Saloon

The barstools are new, which means Eddie, the fat Indian with a runny nose, made them, because Hank Wilson doesn’t spend a penny on the saloon unless it makes him a nickel. The floor has rot in most corners, one where Eddie’s flipped a table upside down over it to keep critters out. Doesn’t keep Mabel Jankins out, though. She sneaks up through that rotted hole to loan hers out for a price after hours, couple times a week. Has been since October when the leaves on the trees turned brown, they way they do in what passes for Fall in a dust bowl.

Dust “bowel.” That’s what Hank calls it. “Nothing but shit.” He just said it, in fact, commenting on the wind outside, as he set a beer in front of me and walked away. I don’t care what he says. I’m never leaving this shit bowl and neither is he. Only person ever left and stayed away more than a year in my lifetime, excepting the Turner kids who burned up in their barn and fled on the winds as ashes, far as I know, is Eddie’s mom. She worked here, which is how Hank and the saloon, itself, kind of inherited Eddie. Eddie was 7 when his mom sat down at the bar after closing one night, asked Hank for a shot of Irish Rose, then socked him in the face so hard the bridge of his nose cracked in two places, and took off running. She must’ve had it timed, because it took 35 minutes of trotting at a good pace to to make the 3am freight train that stopped once a month at Toro Ranch. She didn’t leave a note for Eddie.

This beer has a fuzz in it. Some kind of seed or another blown in and making noses sneeze and eyes water.

Fragments 1

Nonplussed, Dalziel ate the hula hoop.  She’d had worse.

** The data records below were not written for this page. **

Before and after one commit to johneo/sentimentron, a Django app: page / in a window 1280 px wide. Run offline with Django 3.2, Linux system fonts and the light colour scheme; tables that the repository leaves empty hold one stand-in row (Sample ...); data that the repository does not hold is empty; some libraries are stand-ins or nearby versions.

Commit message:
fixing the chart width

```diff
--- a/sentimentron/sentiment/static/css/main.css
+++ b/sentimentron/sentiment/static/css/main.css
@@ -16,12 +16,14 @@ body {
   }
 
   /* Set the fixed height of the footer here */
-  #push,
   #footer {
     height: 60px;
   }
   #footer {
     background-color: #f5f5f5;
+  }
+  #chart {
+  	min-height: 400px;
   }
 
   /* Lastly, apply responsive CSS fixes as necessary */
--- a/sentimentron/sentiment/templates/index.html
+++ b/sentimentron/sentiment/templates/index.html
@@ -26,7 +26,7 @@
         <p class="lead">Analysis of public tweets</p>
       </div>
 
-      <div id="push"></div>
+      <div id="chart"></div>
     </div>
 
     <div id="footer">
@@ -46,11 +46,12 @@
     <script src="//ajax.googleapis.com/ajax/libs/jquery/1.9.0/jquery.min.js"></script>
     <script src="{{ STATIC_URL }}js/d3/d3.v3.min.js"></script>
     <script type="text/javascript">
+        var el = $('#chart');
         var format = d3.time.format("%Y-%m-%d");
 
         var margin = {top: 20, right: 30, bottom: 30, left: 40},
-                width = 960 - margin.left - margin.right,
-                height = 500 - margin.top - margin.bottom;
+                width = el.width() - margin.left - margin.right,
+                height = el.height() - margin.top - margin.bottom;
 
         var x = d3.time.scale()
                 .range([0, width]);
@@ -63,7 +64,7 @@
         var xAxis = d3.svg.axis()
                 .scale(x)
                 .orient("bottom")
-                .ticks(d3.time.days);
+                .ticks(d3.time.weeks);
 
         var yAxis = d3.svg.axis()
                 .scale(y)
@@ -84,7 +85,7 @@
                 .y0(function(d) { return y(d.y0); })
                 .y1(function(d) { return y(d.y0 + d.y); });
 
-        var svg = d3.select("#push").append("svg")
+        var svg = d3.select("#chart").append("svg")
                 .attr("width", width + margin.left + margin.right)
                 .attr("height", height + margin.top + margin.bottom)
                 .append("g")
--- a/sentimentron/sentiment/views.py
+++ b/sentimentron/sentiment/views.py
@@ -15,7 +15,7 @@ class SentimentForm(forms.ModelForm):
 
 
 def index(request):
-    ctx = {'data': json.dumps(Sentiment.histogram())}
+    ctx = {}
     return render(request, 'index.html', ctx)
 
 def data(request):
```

Hopeful, Emily reached out with a crooked right index finger—log-lumpy and cozy, campfire-evoking sturdiness—and touched the “POST” button on her status update.


Irritated, Annabelle tipped the coffee cup to look inside.  Sure enough, that stupid ceramic cat peeked back at her, unbroken, coffee to its neck.


A hard vinyl lip edges the backseat and digs into Darian’s ankles, leaving a ridge where they hit, small legs sticking out from his best shorts and pasted to the seat from heat and nervous sweat. Ripping them off was going to hurt.


Frightened, Lucy watched the tablespoon bend itself into an arrow, the sides of the bowl folding in on themselves to point directly at her brother.


“But I love it,” Malia cried, kicking wildly and wedging the gem further up into her nostril.


Please don’t, thunk the fern as Max nudged it with one finger off the window ledge in a fit of violent ennui.


“Your Dogness,” joked Blake to the ancient hound parked outside, “these are certainly exciting times.”


Slipping the Colonel Mustard into his pocket on the way out, John finally felt his anger give way to something else.  “Good luck winning with the next chump, Alice,” he thought, then grabbed the candlestick for good measure.


With elation, Eli beat himself about the head and neck, positive they wouldn’t make a bleeder wear an elf hat.